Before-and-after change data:
┏━━
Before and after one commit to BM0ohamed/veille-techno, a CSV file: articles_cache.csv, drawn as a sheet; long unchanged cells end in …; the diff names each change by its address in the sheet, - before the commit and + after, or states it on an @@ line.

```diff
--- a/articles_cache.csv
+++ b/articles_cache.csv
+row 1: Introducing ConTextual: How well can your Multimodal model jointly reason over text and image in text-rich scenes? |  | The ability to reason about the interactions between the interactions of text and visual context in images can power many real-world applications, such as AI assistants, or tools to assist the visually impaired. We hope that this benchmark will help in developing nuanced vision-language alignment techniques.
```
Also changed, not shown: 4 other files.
┗━━
┏━━
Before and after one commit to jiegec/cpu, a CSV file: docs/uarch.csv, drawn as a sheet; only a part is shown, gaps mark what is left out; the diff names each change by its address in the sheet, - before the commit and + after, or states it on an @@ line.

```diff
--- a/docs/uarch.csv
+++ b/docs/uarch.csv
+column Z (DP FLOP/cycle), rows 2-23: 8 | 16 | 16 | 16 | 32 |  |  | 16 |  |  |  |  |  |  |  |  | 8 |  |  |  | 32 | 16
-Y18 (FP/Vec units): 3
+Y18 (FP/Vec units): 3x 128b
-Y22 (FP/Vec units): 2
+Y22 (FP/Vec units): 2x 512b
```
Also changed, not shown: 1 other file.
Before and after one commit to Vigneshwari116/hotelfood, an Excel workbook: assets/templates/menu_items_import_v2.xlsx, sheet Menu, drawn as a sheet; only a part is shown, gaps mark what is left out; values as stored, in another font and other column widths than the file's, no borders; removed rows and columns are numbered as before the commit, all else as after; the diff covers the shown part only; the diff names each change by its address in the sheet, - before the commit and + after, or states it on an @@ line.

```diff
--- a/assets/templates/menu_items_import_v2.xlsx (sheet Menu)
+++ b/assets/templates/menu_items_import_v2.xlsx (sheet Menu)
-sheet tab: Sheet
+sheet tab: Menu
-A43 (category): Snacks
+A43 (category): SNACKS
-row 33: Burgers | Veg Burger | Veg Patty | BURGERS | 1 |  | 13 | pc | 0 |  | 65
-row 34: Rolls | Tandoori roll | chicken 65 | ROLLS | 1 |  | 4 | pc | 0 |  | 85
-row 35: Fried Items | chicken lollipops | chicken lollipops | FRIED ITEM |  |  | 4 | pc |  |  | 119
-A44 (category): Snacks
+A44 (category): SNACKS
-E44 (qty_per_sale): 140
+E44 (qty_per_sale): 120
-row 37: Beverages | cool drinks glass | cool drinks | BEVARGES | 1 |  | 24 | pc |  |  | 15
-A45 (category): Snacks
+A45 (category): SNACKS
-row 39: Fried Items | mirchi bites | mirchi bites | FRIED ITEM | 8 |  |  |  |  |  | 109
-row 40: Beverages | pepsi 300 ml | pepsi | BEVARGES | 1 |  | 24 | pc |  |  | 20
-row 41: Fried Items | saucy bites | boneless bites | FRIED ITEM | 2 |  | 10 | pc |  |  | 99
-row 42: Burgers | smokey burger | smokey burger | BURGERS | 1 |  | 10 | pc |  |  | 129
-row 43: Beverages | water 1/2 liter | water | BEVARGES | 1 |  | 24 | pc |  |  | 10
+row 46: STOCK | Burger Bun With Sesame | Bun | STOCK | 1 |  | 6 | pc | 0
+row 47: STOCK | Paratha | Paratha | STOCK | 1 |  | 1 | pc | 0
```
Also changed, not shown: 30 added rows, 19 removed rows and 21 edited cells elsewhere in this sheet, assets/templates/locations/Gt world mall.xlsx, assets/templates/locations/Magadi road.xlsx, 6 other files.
┗━━
From the entries above, restate word for word the lines from the line containing "Before and after one commit to BM0ohamed/veille-techno, a" to the line containing "Also changed, not shown: 4 other files.", both ends included, and nothing more.

SOLUTION FOR THIS TASK:
Before and after one commit to BM0ohamed/veille-techno, a CSV file: articles_cache.csv, drawn as a sheet; long unchanged cells end in …; the diff names each change by its address in the sheet, - before the commit and + after, or states it on an @@ line.

```diff
--- a/articles_cache.csv
+++ b/articles_cache.csv
+row 1: Introducing ConTextual: How well can your Multimodal model jointly reason over text and image in text-rich scenes? |  | The ability to reason about the interactions between the interactions of text and visual context in images can power many real-world applications, such as AI assistants, or tools to assist the visually impaired. We hope that this benchmark will help in developing nuanced vision-language alignment techniques.
```
Also changed, not shown: 4 other files.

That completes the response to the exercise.